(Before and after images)
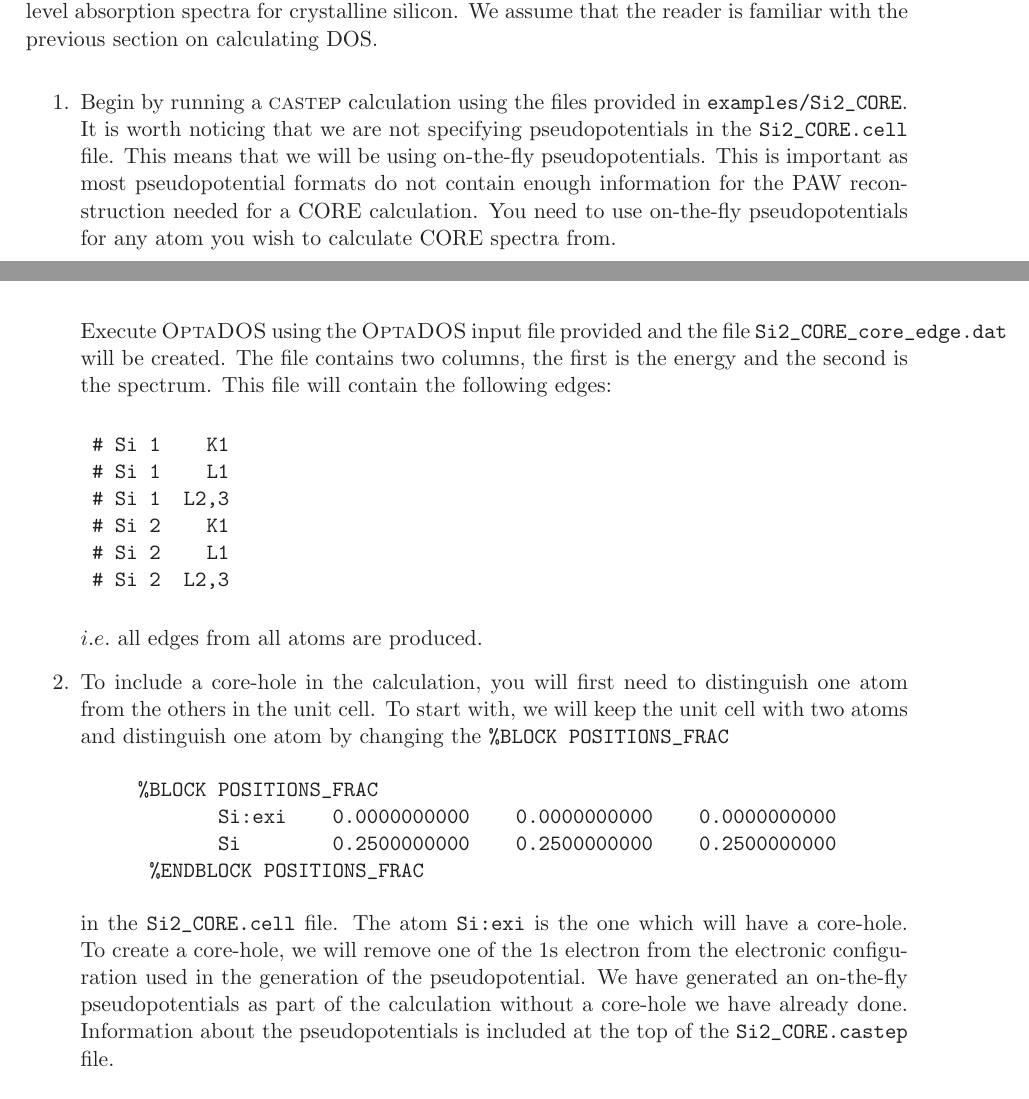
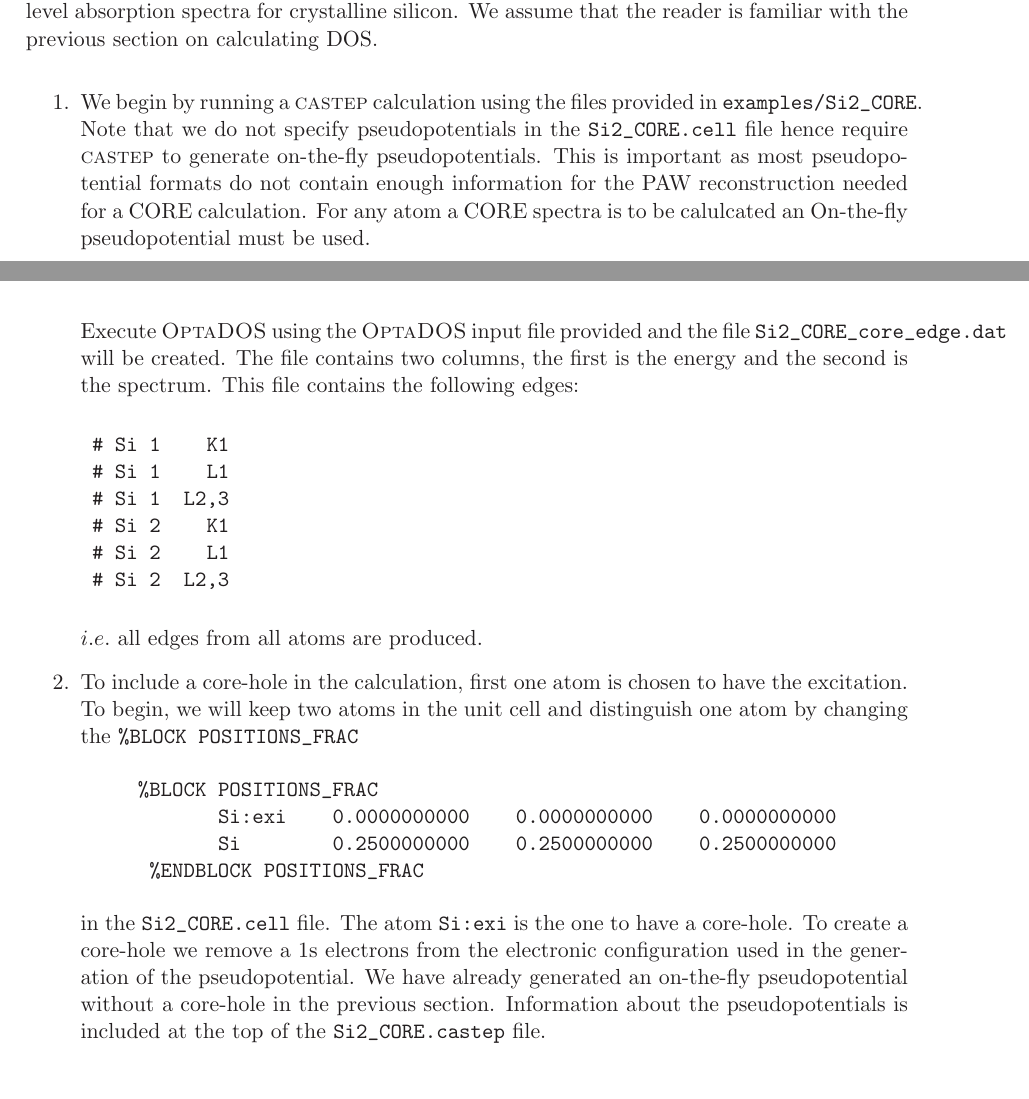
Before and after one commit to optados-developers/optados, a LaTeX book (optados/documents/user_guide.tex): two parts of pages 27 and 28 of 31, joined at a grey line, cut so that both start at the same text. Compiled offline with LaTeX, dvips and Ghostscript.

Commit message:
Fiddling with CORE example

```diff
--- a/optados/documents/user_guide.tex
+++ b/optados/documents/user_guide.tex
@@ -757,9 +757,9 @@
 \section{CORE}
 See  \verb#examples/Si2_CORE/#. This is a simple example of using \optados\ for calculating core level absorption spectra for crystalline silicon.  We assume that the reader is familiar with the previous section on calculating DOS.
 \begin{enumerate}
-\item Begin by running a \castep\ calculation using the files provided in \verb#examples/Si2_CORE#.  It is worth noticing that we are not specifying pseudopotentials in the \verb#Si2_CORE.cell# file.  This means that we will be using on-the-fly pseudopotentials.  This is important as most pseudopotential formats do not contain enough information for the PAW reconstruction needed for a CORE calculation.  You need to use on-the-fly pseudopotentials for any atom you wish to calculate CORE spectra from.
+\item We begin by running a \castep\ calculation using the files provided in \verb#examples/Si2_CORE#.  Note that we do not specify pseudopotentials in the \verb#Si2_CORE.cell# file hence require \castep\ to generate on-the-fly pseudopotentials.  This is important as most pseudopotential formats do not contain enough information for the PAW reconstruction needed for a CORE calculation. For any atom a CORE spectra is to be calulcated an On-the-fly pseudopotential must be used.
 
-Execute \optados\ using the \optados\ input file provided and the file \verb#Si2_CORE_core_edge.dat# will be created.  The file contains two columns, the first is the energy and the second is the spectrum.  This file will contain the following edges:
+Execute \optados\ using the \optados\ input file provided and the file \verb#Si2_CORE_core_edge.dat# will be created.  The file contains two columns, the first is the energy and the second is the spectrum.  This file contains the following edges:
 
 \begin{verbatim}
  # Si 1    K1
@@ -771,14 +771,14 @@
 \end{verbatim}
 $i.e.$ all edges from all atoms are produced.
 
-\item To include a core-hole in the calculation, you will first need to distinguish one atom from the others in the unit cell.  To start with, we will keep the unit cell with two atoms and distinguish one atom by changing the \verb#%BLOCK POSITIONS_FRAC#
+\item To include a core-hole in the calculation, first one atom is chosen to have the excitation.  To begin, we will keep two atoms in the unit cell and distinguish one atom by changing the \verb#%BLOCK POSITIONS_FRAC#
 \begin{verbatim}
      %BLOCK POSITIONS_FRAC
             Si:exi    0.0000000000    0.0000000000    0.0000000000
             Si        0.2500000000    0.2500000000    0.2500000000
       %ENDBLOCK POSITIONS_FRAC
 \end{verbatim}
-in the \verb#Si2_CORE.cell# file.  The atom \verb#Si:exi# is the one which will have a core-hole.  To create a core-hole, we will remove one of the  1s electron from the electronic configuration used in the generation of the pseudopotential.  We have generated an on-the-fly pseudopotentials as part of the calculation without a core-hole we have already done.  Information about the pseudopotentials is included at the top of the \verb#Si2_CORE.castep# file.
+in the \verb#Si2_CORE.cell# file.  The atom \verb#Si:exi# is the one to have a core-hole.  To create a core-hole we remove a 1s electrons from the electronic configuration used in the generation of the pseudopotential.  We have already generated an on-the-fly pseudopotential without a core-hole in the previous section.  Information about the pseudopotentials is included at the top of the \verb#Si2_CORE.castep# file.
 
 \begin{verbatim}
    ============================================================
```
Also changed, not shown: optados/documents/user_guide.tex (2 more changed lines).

* _Task instructions_: Having removed the pictures, write out the records exactly as they stand.

* _Output for this exercise_:
Before and after one commit to optados-developers/optados, a LaTeX book (optados/documents/user_guide.tex): two parts of pages 27 and 28 of 31, joined at a grey line, cut so that both start at the same text. Compiled offline with LaTeX, dvips and Ghostscript.

Commit message:
Fiddling with CORE example

```diff
--- a/optados/documents/user_guide.tex
+++ b/optados/documents/user_guide.tex
@@ -757,9 +757,9 @@
 \section{CORE}
 See  \verb#examples/Si2_CORE/#. This is a simple example of using \optados\ for calculating core level absorption spectra for crystalline silicon.  We assume that the reader is familiar with the previous section on calculating DOS.
 \begin{enumerate}
-\item Begin by running a \castep\ calculation using the files provided in \verb#examples/Si2_CORE#.  It is worth noticing that we are not specifying pseudopotentials in the \verb#Si2_CORE.cell# file.  This means that we will be using on-the-fly pseudopotentials.  This is important as most pseudopotential formats do not contain enough information for the PAW reconstruction needed for a CORE calculation.  You need to use on-the-fly pseudopotentials for any atom you wish to calculate CORE spectra from.
+\item We begin by running a \castep\ calculation using the files provided in \verb#examples/Si2_CORE#.  Note that we do not specify pseudopotentials in the \verb#Si2_CORE.cell# file hence require \castep\ to generate on-the-fly pseudopotentials.  This is important as most pseudopotential formats do not contain enough information for the PAW reconstruction needed for a CORE calculation. For any atom a CORE spectra is to be calulcated an On-the-fly pseudopotential must be used.
 
-Execute \optados\ using the \optados\ input file provided and the file \verb#Si2_CORE_core_edge.dat# will be created.  The file contains two columns, the first is the energy and the second is the spectrum.  This file will contain the following edges:
+Execute \optados\ using the \optados\ input file provided and the file \verb#Si2_CORE_core_edge.dat# will be created.  The file contains two columns, the first is the energy and the second is the spectrum.  This file contains the following edges:
 
 \begin{verbatim}
  # Si 1    K1
@@ -771,14 +771,14 @@
 \end{verbatim}
 $i.e.$ all edges from all atoms are produced.
 
-\item To include a core-hole in the calculation, you will first need to distinguish one atom from the others in the unit cell.  To start with, we will keep the unit cell with two atoms and distinguish one atom by changing the \verb#%BLOCK POSITIONS_FRAC#
+\item To include a core-hole in the calculation, first one atom is chosen to have the excitation.  To begin, we will keep two atoms in the unit cell and distinguish one atom by changing the \verb#%BLOCK POSITIONS_FRAC#
 \begin{verbatim}
      %BLOCK POSITIONS_FRAC
             Si:exi    0.0000000000    0.0000000000    0.0000000000
             Si        0.2500000000    0.2500000000    0.2500000000
       %ENDBLOCK POSITIONS_FRAC
 \end{verbatim}
-in the \verb#Si2_CORE.cell# file.  The atom \verb#Si:exi# is the one which will have a core-hole.  To create a core-hole, we will remove one of the  1s electron from the electronic configuration used in the generation of the pseudopotential.  We have generated an on-the-fly pseudopotentials as part of the calculation without a core-hole we have already done.  Information about the pseudopotentials is included at the top of the \verb#Si2_CORE.castep# file.
+in the \verb#Si2_CORE.cell# file.  The atom \verb#Si:exi# is the one to have a core-hole.  To create a core-hole we remove a 1s electrons from the electronic configuration used in the generation of the pseudopotential.  We have already generated an on-the-fly pseudopotential without a core-hole in the previous section.  Information about the pseudopotentials is included at the top of the \verb#Si2_CORE.castep# file.
 
 \begin{verbatim}
    ============================================================
```
Also changed, not shown: optados/documents/user_guide.tex (2 more changed lines).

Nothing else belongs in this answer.